2018 May 23
Explanation: This galaxy is having a bad millennium. In fact, the past 100 million years haven't been so good, and probably the next billion or so will be quite tumultuous. Visible toward the lower right, NGC 4038 used to be a normal spiral galaxy, minding its own business, until NGC 4039, to its upper left, crashed into it. The evolving wreckage, known famously as the Antennae, is featured here. As gravity restructures each galaxy, clouds of gas slam into each other, bright blue knots of stars form, massive stars form and explode, and brown filaments of dust are strewn about. Eventually the two galaxies will converge into one larger spiral galaxy. Such collisions are not unusual, and even our own Milky Way Galaxy has undergone several in the past and is predicted to collide with our neighbouring Andromeda Galaxy in a few billion years. The frames that compose this image were taken by the orbiting Hubble Space Telescope by professional astronomers to better understand galaxy collisions. These frames -- and many other deep space images from Hubble -- have since been made public, allowing interested amateurs to download and process them into, for example, this visually stunning composite.
Authors & editors:
Jerry Bonnell (UMCP)
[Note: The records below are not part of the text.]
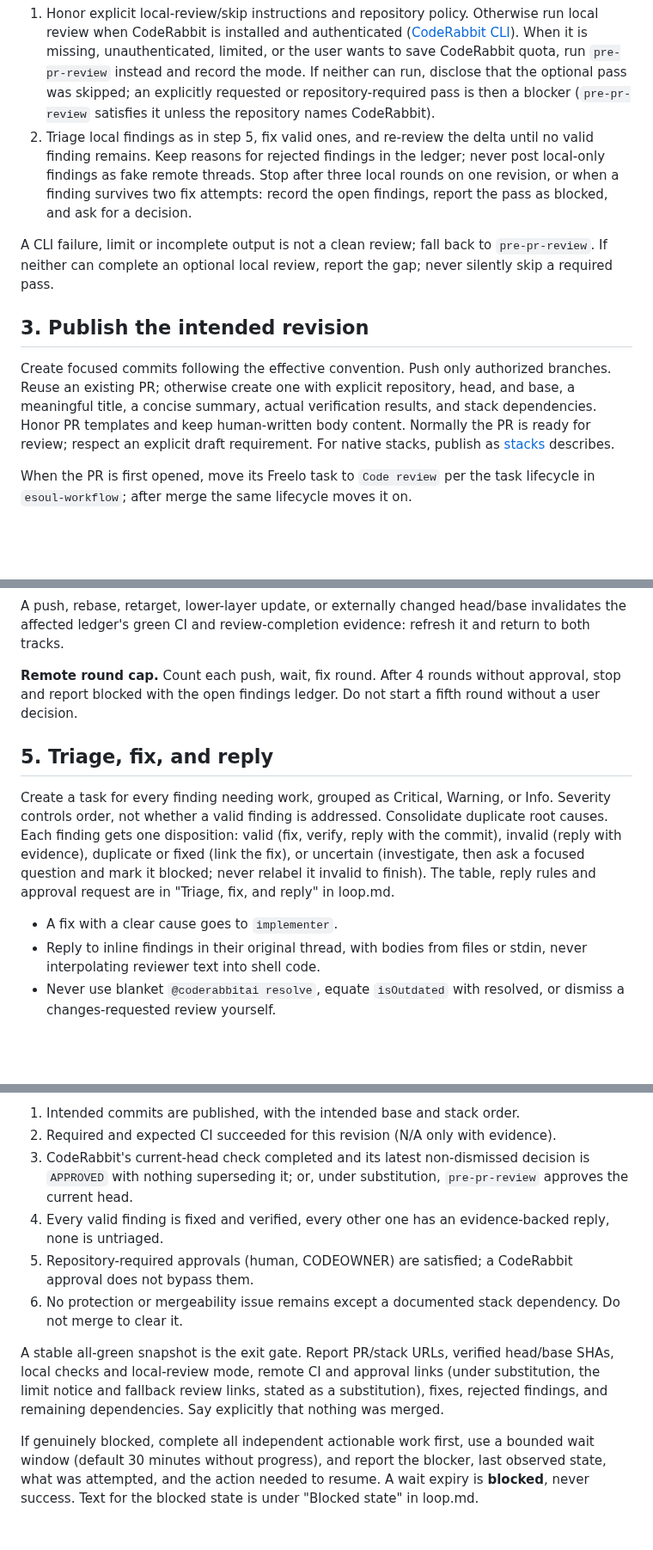
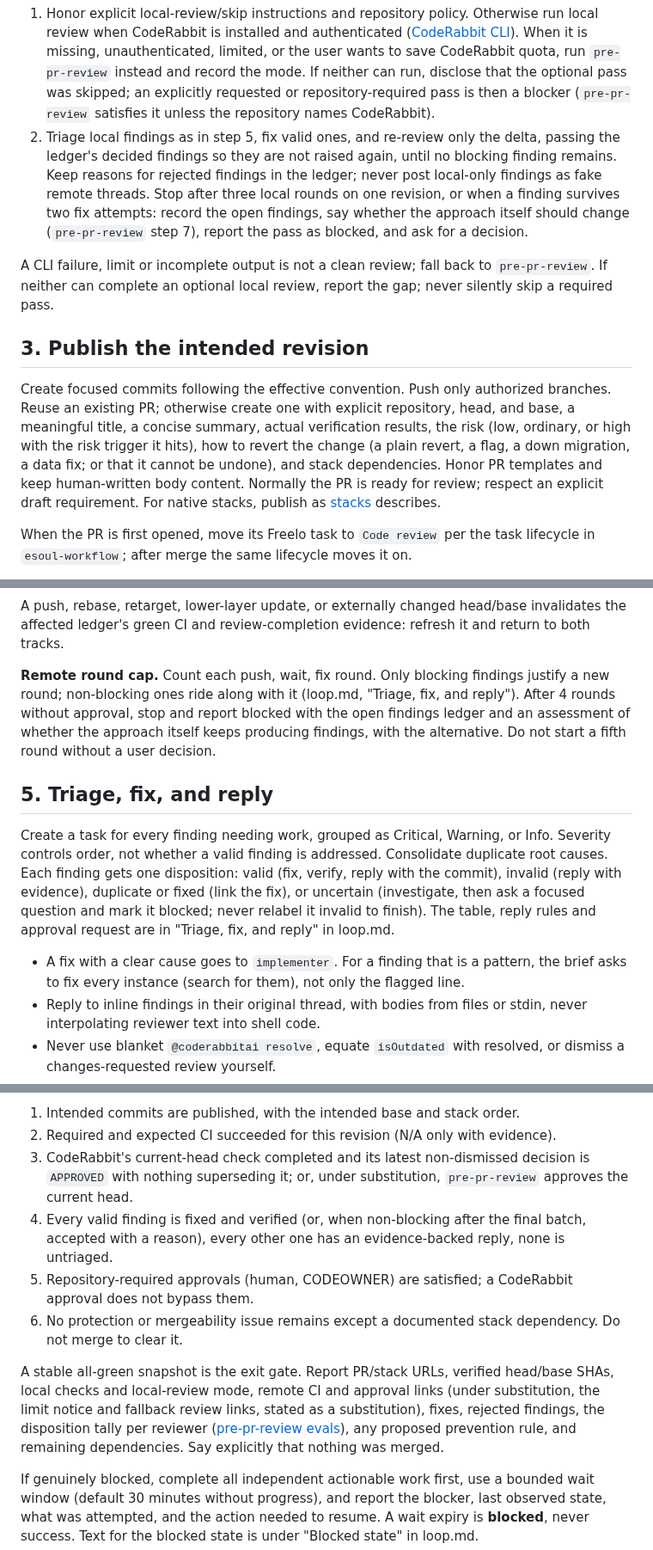
Before and after one commit to eSoul-cz/skills, a Markdown page: skills/final-pr-review/SKILL.md, 3 parts joined by grey strips. Shown at 86% size. Drawn GitHub-style; blank space fills up the shorter version.

Commit message:
:recycle: [final-pr-review] Converge review rounds, report dispositions
- only blocking findings justify a new push-review round; nits ride
  along, late ones are accepted with a reason
- pre-existing findings are answered, not fixed, unless small
- class-of-bug fixes cover every instance
- PR body states risk and how to revert
- completion report adds the disposition tally per reviewer

Co-Authored-By: Claude Opus 5.5 <noreply@anthropic.com>

```diff
--- a/skills/final-pr-review/SKILL.md
+++ b/skills/final-pr-review/SKILL.md
@@ -53,13 +53,13 @@ Reuse what already ran: a check with a receipt for the current worktree tree (co
 Local review is a pre-push pass, never a substitute for remote review. It follows the one-local-review-per-revision rule in `esoul-workflow` (Review step): do not also run `code-review`, and review only the delta after later fixes.
 
 1. Honor explicit local-review/skip instructions and repository policy. Otherwise run local review when CodeRabbit is installed and authenticated ([CodeRabbit CLI](references/coderabbit-cli.md)). When it is missing, unauthenticated, limited, or the user wants to save CodeRabbit quota, run `pre-pr-review` instead and record the mode. If neither can run, disclose that the optional pass was skipped; an explicitly requested or repository-required pass is then a blocker (`pre-pr-review` satisfies it unless the repository names CodeRabbit).
-2. Triage local findings as in step 5, fix valid ones, and re-review the delta until no valid finding remains. Keep reasons for rejected findings in the ledger; never post local-only findings as fake remote threads. Stop after three local rounds on one revision, or when a finding survives two fix attempts: record the open findings, report the pass as blocked, and ask for a decision.
+2. Triage local findings as in step 5, fix valid ones, and re-review only the delta, passing the ledger's decided findings so they are not raised again, until no blocking finding remains. Keep reasons for rejected findings in the ledger; never post local-only findings as fake remote threads. Stop after three local rounds on one revision, or when a finding survives two fix attempts: record the open findings, say whether the approach itself should change (`pre-pr-review` step 7), report the pass as blocked, and ask for a decision.
 
 A CLI failure, limit or incomplete output is not a clean review; fall back to `pre-pr-review`. If neither can complete an optional local review, report the gap; never silently skip a required pass.
 
 ## 3. Publish the intended revision
 
-Create focused commits following the effective convention. Push only authorized branches. Reuse an existing PR; otherwise create one with explicit repository, head, and base, a meaningful title, a concise summary, actual verification results, and stack dependencies. Honor PR templates and keep human-written body content. Normally the PR is ready for review; respect an explicit draft requirement. For native stacks, publish as [stacks](references/stacks.md) describes.
+Create focused commits following the effective convention. Push only authorized branches. Reuse an existing PR; otherwise create one with explicit repository, head, and base, a meaningful title, a concise summary, actual verification results, the risk (low, ordinary, or high with the risk trigger it hits), how to revert the change (a plain revert, a flag, a down migration, a data fix; or that it cannot be undone), and stack dependencies. Honor PR templates and keep human-written body content. Normally the PR is ready for review; respect an explicit draft requirement. For native stacks, publish as [stacks](references/stacks.md) describes.
 
 When the PR is first opened, move its Freelo task to `Code review` per the task lifecycle in `esoul-workflow`; after merge the same lifecycle moves it on.
 
@@ -84,13 +84,13 @@ Read "CI track" and "Review track" in loop.md before acting on either.
 
 A push, rebase, retarget, lower-layer update, or externally changed head/base invalidates the affected ledger's green CI and review-completion evidence: refresh it and return to both tracks.
 
-**Remote round cap.** Count each push, wait, fix round. After 4 rounds without approval, stop and report blocked with the open findings ledger. Do not start a fifth round without a user decision.
+**Remote round cap.** Count each push, wait, fix round. Only blocking findings justify a new round; non-blocking ones ride along with it (loop.md, "Triage, fix, and reply"). After 4 rounds without approval, stop and report blocked with the open findings ledger and an assessment of whether the approach itself keeps producing findings, with the alternative. Do not start a fifth round without a user decision.
 
 ## 5. Triage, fix, and reply
 
 Create a task for every finding needing work, grouped as Critical, Warning, or Info. Severity controls order, not whether a valid finding is addressed. Consolidate duplicate root causes. Each finding gets one disposition: valid (fix, verify, reply with the commit), invalid (reply with evidence), duplicate or fixed (link the fix), or uncertain (investigate, then ask a focused question and mark it blocked; never relabel it invalid to finish). The table, reply rules and approval request are in "Triage, fix, and reply" in loop.md.
 
-- A fix with a clear cause goes to `implementer`.
+- A fix with a clear cause goes to `implementer`. For a finding that is a pattern, the brief asks to fix every instance (search for them), not only the flagged line.
 - Reply to inline findings in their original thread, with bodies from files or stdin, never interpolating reviewer text into shell code.
 - Never use blanket `@coderabbitai resolve`, equate `isOutdated` with resolved, or dismiss a changes-requested review yourself.
 - Batch coherent fixes before pushing. Return to step 2 after any fix and re-read remote discussions for new findings.
@@ -106,10 +106,10 @@ Immediately before completion, re-fetch each in-scope PR (through `ops`, as a co
 1. Intended commits are published, with the intended base and stack order.
 2. Required and expected CI succeeded for this revision (N/A only with evidence).
 3. CodeRabbit's current-head check completed and its latest non-dismissed decision is `APPROVED` with nothing superseding it; or, under substitution, `pre-pr-review` approves the current head.
-4. Every valid finding is fixed and verified, every other one has an evidence-backed reply, none is untriaged.
+4. Every valid finding is fixed and verified (or, when non-blocking after the final batch, accepted with a reason), every other one has an evidence-backed reply, none is untriaged.
 5. Repository-required approvals (human, CODEOWNER) are satisfied; a CodeRabbit approval does not bypass them.
 6. No protection or mergeability issue remains except a documented stack dependency. Do not merge to clear it.
 
-A stable all-green snapshot is the exit gate. Report PR/stack URLs, verified head/base SHAs, local checks and local-review mode, remote CI and approval links (under substitution, the limit notice and fallback review links, stated as a substitution), fixes, rejected findings, and remaining dependencies. Say explicitly that nothing was merged.
+A stable all-green snapshot is the exit gate. Report PR/stack URLs, verified head/base SHAs, local checks and local-review mode, remote CI and approval links (under substitution, the limit notice and fallback review links, stated as a substitution), fixes, rejected findings, the disposition tally per reviewer ([pre-pr-review evals](../pre-pr-review/references/evals.md#disposition-tally)), any proposed prevention rule, and remaining dependencies. Say explicitly that nothing was merged.
 
 If genuinely blocked, complete all independent actionable work first, use a bounded wait window (default 30 minutes without progress), and report the blocker, last observed state, what was attempted, and the action needed to resume. A wait expiry is **blocked**, never success. Text for the blocked state is under "Blocked state" in loop.md.
```
Also changed, not shown: 1 other file.
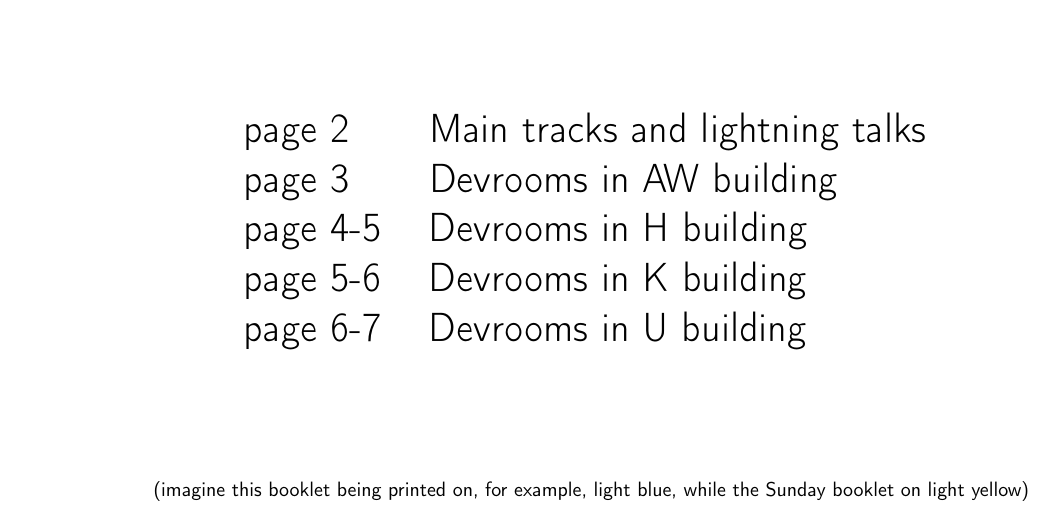
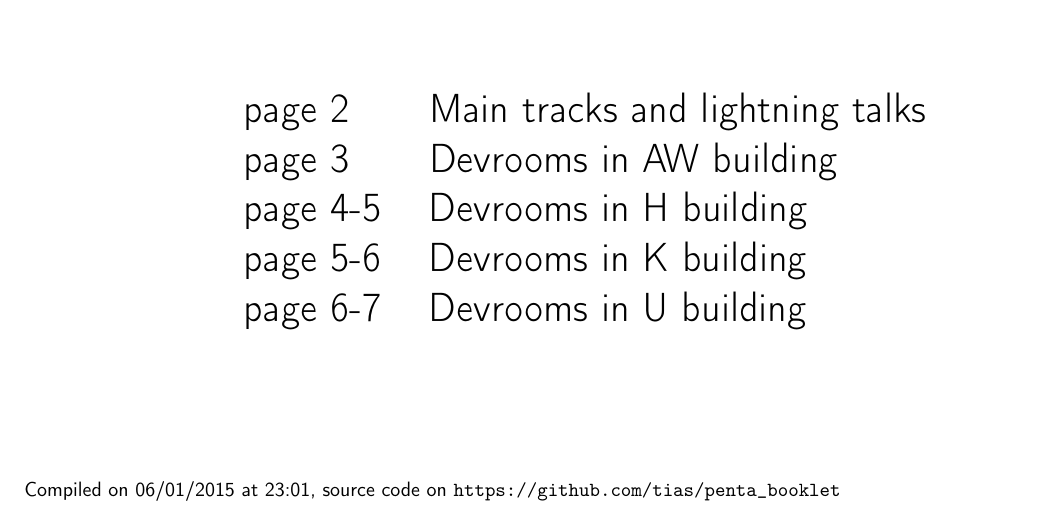
Before and after one commit to tias/penta_booklet, a LaTeX document (booklet_sat.tex, which reads booklet.sty): part of page 1 of 3, cut so that both start at the same text. Compiled offline with pdfLaTeX; a LaTeX package or settings file that is missing is left out.

Commit message:
add compile time and source link to frontpage

```diff
--- a/booklet.sty
+++ b/booklet.sty
@@ -58,6 +58,8 @@
 \RequirePackage{textcomp}
 \RequirePackage{setspace} % line spacing
 
+\usepackage[us]{datetime} % `us' makes \today behave as usual in TeX/LaTeX
+
 % Pretty chapter title page.
 \def\@part[#1]#2{%
   \newpage
--- a/booklet_sat.tex
+++ b/booklet_sat.tex
@@ -41,10 +41,9 @@ page 6-7 & &  Devrooms in U building \\
 
 \vfill
 
-(imagine this booklet being printed on, for example, light blue, while the Sunday booklet on light yellow)
-
 \end{center}
 
+Compiled on {\ddmmyyyydate\today} at \currenttime, source code on \texttt{https://github.com/tias/penta\_booklet}
 
 \loadgeometry{default}
 
```
Also changed, not shown: booklet_sun.tex (+1 -1 lines).
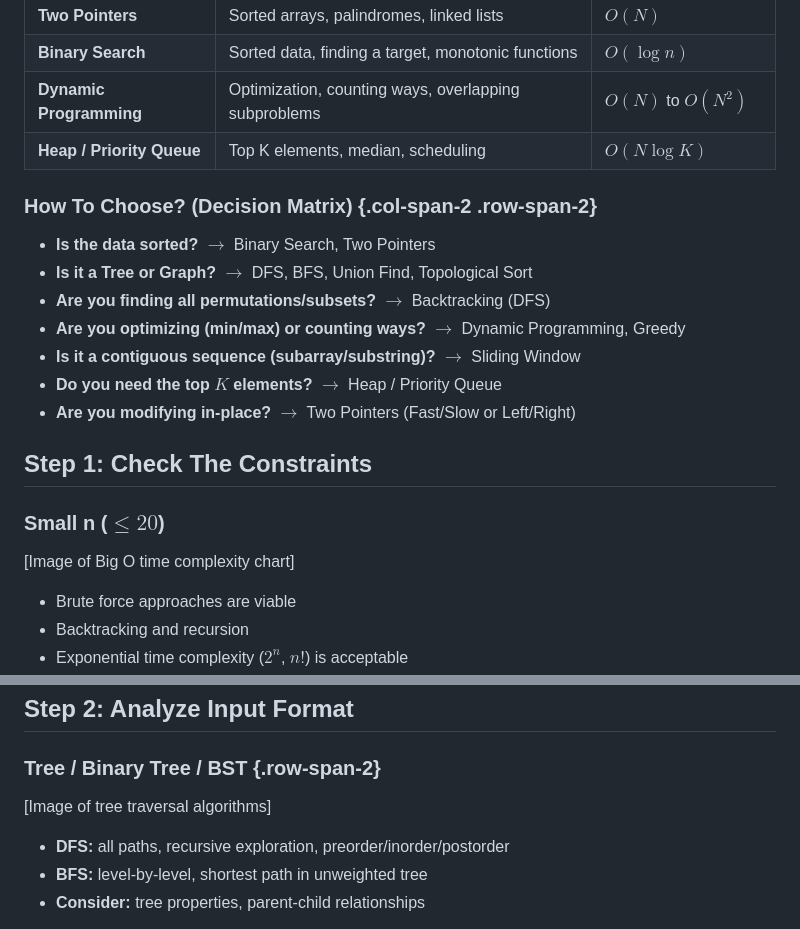
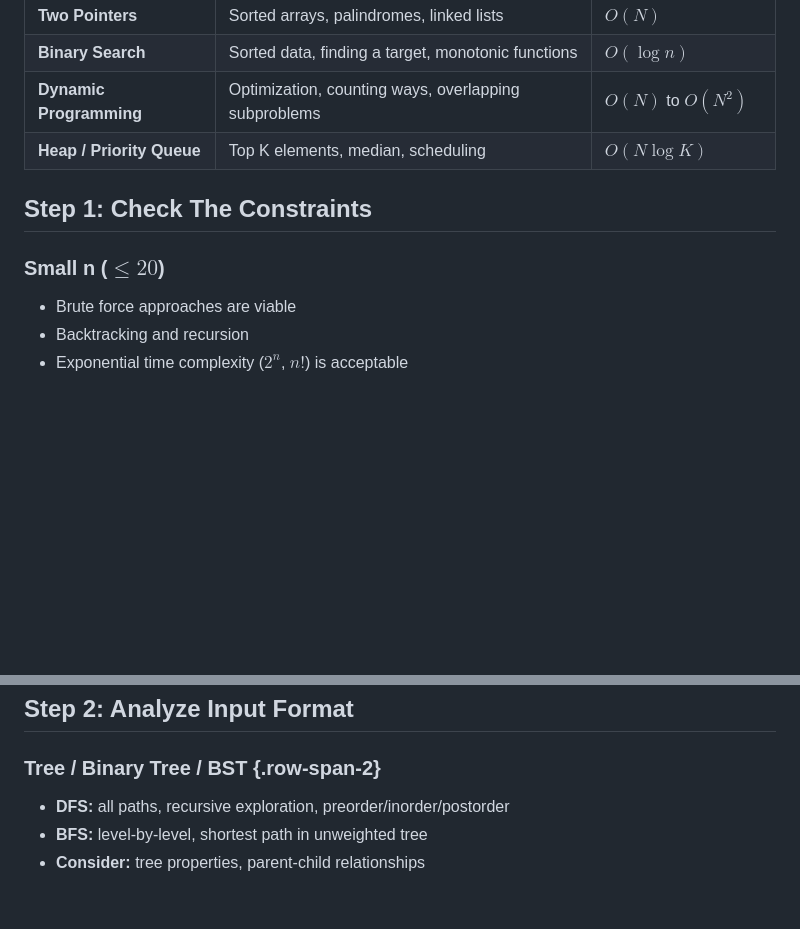
Before and after one commit to Kooroshoo/dsa, a Markdown page: cheatsheet.md, 2 parts joined by grey strips. Rendered like a GitHub page; blank space fills up the shorter version.

```diff
--- a/cheatsheet.md
+++ b/cheatsheet.md
@@ -27,26 +27,9 @@ plugins:
 | **Dynamic Programming**| Optimization, counting ways, overlapping subproblems | $O(N)$ to $O(N^2)$ |
 | **Heap / Priority Queue**| Top K elements, median, scheduling | $O(N \log K)$ |
 
-### How To Choose? (Decision Matrix) {.col-span-2 .row-span-2}
-
-
-
-- **Is the data sorted?** $\rightarrow$ Binary Search, Two Pointers
-- **Is it a Tree or Graph?** $\rightarrow$ DFS, BFS, Union Find, Topological Sort
-- **Are you finding all permutations/subsets?** $\rightarrow$ Backtracking (DFS)
-- **Are you optimizing (min/max) or counting ways?** $\rightarrow$ Dynamic Programming, Greedy
-- **Is it a contiguous sequence (subarray/substring)?** $\rightarrow$ Sliding Window
-- **Do you need the top $K$ elements?** $\rightarrow$ Heap / Priority Queue
-- **Are you modifying in-place?** $\rightarrow$ Two Pointers (Fast/Slow or Left/Right)
-
 ## Step 1: Check The Constraints
 
 ### Small n ($\le 20$)
-
-
-
-[Image of Big O time complexity chart]
-
 
 - Brute force approaches are viable
 - Backtracking and recursion
@@ -73,10 +56,6 @@ plugins:
 ## Step 2: Analyze Input Format
 
 ### Tree / Binary Tree / BST {.row-span-2}
-
-
-
-[Image of tree traversal algorithms]
 
 
 - **DFS:** all paths, recursive exploration, preorder/inorder/postorder
```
NASA Official: Phillip Newman Specific rights apply.
A service of: ASD at NASA / GSFC
& Michigan Tech. U.